* What the task requires: Could you retype all of the entries below word for word?

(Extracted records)

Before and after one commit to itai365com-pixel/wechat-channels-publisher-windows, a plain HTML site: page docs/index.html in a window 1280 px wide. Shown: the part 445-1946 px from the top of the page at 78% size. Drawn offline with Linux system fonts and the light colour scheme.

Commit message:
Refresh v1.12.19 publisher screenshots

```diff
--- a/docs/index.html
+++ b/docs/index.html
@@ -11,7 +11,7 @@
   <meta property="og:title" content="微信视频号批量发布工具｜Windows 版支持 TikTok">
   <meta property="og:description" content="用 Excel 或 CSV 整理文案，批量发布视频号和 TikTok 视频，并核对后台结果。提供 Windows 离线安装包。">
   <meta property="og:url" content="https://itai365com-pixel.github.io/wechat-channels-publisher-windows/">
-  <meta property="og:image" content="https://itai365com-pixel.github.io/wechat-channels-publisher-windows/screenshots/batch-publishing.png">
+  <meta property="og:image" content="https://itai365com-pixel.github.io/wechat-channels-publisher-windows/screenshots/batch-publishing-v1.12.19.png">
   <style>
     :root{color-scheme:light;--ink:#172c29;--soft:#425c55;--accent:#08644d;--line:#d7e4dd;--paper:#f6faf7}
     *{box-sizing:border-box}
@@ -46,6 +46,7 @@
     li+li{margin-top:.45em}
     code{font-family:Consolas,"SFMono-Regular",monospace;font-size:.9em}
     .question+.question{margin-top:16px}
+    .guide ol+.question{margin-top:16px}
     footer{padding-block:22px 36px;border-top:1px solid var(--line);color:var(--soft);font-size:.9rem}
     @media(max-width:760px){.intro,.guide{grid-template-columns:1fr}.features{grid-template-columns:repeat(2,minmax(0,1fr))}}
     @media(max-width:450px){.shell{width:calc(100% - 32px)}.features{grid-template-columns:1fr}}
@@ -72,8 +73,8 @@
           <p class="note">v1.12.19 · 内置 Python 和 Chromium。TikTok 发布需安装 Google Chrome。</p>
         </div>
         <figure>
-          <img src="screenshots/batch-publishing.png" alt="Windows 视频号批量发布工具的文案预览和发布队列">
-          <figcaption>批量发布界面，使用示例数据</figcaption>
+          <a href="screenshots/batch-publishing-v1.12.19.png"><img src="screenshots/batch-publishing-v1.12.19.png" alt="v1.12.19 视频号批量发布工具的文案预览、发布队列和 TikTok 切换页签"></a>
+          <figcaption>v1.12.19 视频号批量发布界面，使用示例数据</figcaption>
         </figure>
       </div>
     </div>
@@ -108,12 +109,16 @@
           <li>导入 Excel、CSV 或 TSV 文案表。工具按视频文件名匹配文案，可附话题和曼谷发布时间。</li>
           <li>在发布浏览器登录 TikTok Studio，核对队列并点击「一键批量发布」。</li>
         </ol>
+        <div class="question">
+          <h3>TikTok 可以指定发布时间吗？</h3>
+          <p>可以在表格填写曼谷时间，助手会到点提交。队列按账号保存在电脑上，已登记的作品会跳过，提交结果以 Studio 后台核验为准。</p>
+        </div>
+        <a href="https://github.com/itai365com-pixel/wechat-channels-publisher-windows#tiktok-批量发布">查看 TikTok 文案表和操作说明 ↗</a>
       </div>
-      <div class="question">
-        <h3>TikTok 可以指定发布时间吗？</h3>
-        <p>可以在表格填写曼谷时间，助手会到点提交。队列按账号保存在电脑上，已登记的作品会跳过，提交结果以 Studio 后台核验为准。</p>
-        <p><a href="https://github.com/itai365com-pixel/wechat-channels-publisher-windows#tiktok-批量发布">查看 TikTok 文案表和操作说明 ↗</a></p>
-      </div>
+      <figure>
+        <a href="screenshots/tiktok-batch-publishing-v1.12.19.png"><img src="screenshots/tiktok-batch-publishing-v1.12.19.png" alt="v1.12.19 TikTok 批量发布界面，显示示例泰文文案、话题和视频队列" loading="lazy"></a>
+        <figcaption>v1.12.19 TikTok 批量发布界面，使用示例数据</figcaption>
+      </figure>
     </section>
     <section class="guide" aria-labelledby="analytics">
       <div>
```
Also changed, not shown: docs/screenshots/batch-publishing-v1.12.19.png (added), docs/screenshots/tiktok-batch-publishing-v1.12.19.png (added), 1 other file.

* Response area:
Before and after one commit to itai365com-pixel/wechat-channels-publisher-windows, a plain HTML site: page docs/index.html in a window 1280 px wide. Shown: the part 445-1946 px from the top of the page at 78% size. Drawn offline with Linux system fonts and the light colour scheme.

Commit message:
Refresh v1.12.19 publisher screenshots

```diff
--- a/docs/index.html
+++ b/docs/index.html
@@ -11,7 +11,7 @@
   <meta property="og:title" content="微信视频号批量发布工具｜Windows 版支持 TikTok">
   <meta property="og:description" content="用 Excel 或 CSV 整理文案，批量发布视频号和 TikTok 视频，并核对后台结果。提供 Windows 离线安装包。">
   <meta property="og:url" content="https://itai365com-pixel.github.io/wechat-channels-publisher-windows/">
-  <meta property="og:image" content="https://itai365com-pixel.github.io/wechat-channels-publisher-windows/screenshots/batch-publishing.png">
+  <meta property="og:image" content="https://itai365com-pixel.github.io/wechat-channels-publisher-windows/screenshots/batch-publishing-v1.12.19.png">
   <style>
     :root{color-scheme:light;--ink:#172c29;--soft:#425c55;--accent:#08644d;--line:#d7e4dd;--paper:#f6faf7}
     *{box-sizing:border-box}
@@ -46,6 +46,7 @@
     li+li{margin-top:.45em}
     code{font-family:Consolas,"SFMono-Regular",monospace;font-size:.9em}
     .question+.question{margin-top:16px}
+    .guide ol+.question{margin-top:16px}
     footer{padding-block:22px 36px;border-top:1px solid var(--line);color:var(--soft);font-size:.9rem}
     @media(max-width:760px){.intro,.guide{grid-template-columns:1fr}.features{grid-template-columns:repeat(2,minmax(0,1fr))}}
     @media(max-width:450px){.shell{width:calc(100% - 32px)}.features{grid-template-columns:1fr}}
@@ -72,8 +73,8 @@
           <p class="note">v1.12.19 · 内置 Python 和 Chromium。TikTok 发布需安装 Google Chrome。</p>
         </div>
         <figure>
-          <img src="screenshots/batch-publishing.png" alt="Windows 视频号批量发布工具的文案预览和发布队列">
-          <figcaption>批量发布界面，使用示例数据</figcaption>
+          <a href="screenshots/batch-publishing-v1.12.19.png"><img src="screenshots/batch-publishing-v1.12.19.png" alt="v1.12.19 视频号批量发布工具的文案预览、发布队列和 TikTok 切换页签"></a>
+          <figcaption>v1.12.19 视频号批量发布界面，使用示例数据</figcaption>
         </figure>
       </div>
     </div>
@@ -108,12 +109,16 @@
           <li>导入 Excel、CSV 或 TSV 文案表。工具按视频文件名匹配文案，可附话题和曼谷发布时间。</li>
           <li>在发布浏览器登录 TikTok Studio，核对队列并点击「一键批量发布」。</li>
         </ol>
+        <div class="question">
+          <h3>TikTok 可以指定发布时间吗？</h3>
+          <p>可以在表格填写曼谷时间，助手会到点提交。队列按账号保存在电脑上，已登记的作品会跳过，提交结果以 Studio 后台核验为准。</p>
+        </div>
+        <a href="https://github.com/itai365com-pixel/wechat-channels-publisher-windows#tiktok-批量发布">查看 TikTok 文案表和操作说明 ↗</a>
       </div>
-      <div class="question">
-        <h3>TikTok 可以指定发布时间吗？</h3>
-        <p>可以在表格填写曼谷时间，助手会到点提交。队列按账号保存在电脑上，已登记的作品会跳过，提交结果以 Studio 后台核验为准。</p>
-        <p><a href="https://github.com/itai365com-pixel/wechat-channels-publisher-windows#tiktok-批量发布">查看 TikTok 文案表和操作说明 ↗</a></p>
-      </div>
+      <figure>
+        <a href="screenshots/tiktok-batch-publishing-v1.12.19.png"><img src="screenshots/tiktok-batch-publishing-v1.12.19.png" alt="v1.12.19 TikTok 批量发布界面，显示示例泰文文案、话题和视频队列" loading="lazy"></a>
+        <figcaption>v1.12.19 TikTok 批量发布界面，使用示例数据</figcaption>
+      </figure>
     </section>
     <section class="guide" aria-labelledby="analytics">
       <div>
```
Also changed, not shown: docs/screenshots/batch-publishing-v1.12.19.png (added), docs/screenshots/tiktok-batch-publishing-v1.12.19.png (added), 1 other file.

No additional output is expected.